J. Robert Parks: Marshall McLuhan & New Media, Session One

This is the first part of J. Robert Parks’ seminar track from Cornerstone 2010.

 

Facebook.  Twitter.  Second Life.  Such “new media” can hardly seem “new” when the landscape changes week to week.  But it seems worth trying to get a sense of the landscape of how digital media is transforming our lives — for good and ill.  We’ll rely on the guidance of that godfather of media studies, Marshall McLuhan — the groundbreaking theorist of “hot” and “cold” media (and Catholic believer, who converted after reading G. K. Chesterton). We’ll examine several of McLuhan’s theories and apply them to social networking, websites, blogs, cell phones, texting, etc in hopes of continuing the quest to understand media.

Jonathan Wilson-Hartgrove: Does God Want You to Be Rich?, Session Three

This is the third and final part of Jonathan Wilson-Hartgrove’s seminar track from Cornerstone 2010.

 

Joel Osteen is partly right–God does want to give you your best life now. But the abundant life Jesus invites us into is far better than the American Dream. And it takes a conversion of our imaginations to receive it. This seminar explores Jesus’ tactics for slipping God’s Economy into the broken systems of this world and beginning to enjoy God’s abundance where you are right now.

Jonathan Wilson-Hartgrove: Does God Want You to Be Rich?, Session Two

This is the second part of Jonathan Wilson-Hartgrove’s seminar track from Cornerstone 2010.

 

Joel Osteen is partly right–God does want to give you your best life now. But the abundant life Jesus invites us into is far better than the American Dream. And it takes a conversion of our imaginations to receive it. This seminar explores Jesus’ tactics for slipping God’s Economy into the broken systems of this world and beginning to enjoy God’s abundance where you are right now.

Jonathan Wilson-Hartgrove: Does God Want You to Be Rich?, Session One

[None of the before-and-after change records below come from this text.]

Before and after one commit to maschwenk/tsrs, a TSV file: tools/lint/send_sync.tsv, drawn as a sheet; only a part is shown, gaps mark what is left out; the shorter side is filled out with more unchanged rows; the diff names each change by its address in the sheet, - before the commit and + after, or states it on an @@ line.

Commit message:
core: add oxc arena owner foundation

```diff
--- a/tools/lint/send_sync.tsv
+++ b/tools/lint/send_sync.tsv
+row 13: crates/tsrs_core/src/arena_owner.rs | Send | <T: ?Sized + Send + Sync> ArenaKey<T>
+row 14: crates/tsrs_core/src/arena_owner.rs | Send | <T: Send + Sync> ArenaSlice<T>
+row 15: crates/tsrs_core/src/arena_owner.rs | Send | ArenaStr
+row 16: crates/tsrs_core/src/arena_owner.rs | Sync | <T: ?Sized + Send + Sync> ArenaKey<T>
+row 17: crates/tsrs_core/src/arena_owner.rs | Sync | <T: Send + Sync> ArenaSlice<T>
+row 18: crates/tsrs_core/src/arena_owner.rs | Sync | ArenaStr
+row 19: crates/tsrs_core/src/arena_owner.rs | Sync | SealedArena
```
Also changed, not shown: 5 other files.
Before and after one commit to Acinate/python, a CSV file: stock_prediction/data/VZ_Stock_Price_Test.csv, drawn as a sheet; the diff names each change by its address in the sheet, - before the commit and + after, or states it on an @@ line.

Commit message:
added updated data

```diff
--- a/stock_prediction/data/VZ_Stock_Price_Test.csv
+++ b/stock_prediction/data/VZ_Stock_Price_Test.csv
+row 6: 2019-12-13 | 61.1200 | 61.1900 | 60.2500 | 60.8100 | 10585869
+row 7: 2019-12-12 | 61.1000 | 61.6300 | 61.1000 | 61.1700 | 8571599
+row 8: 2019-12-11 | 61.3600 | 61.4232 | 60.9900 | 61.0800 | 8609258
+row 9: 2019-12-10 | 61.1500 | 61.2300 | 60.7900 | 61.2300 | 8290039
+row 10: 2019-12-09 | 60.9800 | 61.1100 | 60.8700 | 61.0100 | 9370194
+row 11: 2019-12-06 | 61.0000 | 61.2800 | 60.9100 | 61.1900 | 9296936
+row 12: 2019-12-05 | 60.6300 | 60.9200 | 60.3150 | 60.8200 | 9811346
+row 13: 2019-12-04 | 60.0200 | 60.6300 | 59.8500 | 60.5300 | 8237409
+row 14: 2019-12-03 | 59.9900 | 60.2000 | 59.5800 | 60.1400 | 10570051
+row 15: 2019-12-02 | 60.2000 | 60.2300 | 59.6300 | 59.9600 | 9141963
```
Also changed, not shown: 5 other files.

This is the first part of Jonathan Wilson-Hartgrove’s seminar track from Cornerstone 2010.

 

Joel Osteen is partly right–God does want to give you your best life now. But the abundant life Jesus invites us into is far better than the American Dream. And it takes a conversion of our imaginations to receive it. This seminar explores Jesus’ tactics for slipping God’s Economy into the broken systems of this world and beginning to enjoy God’s abundance where you are right now.

James Stump: Science & The Bible

The first and final part of James Stump’s Science & The Bible seminar track from Cornerstone 2010.

 

Sometimes people of faith think it is the goal of scientists to disprove the Bible—as if scientists get together each week in some smoky room to agree on what biblical doctrine they’ll attack that week!  Others are sure that we can find confirmation of scientific theories hidden in the biblical text.  This seminar will investigate, from a philosophy of science perspective, the goal and role of science within a larger context that includes the Christian’s commitment to biblical revelation.  As a case study, we’ll look at the Genesis account of creation in the context of other Ancient Near East creation stories.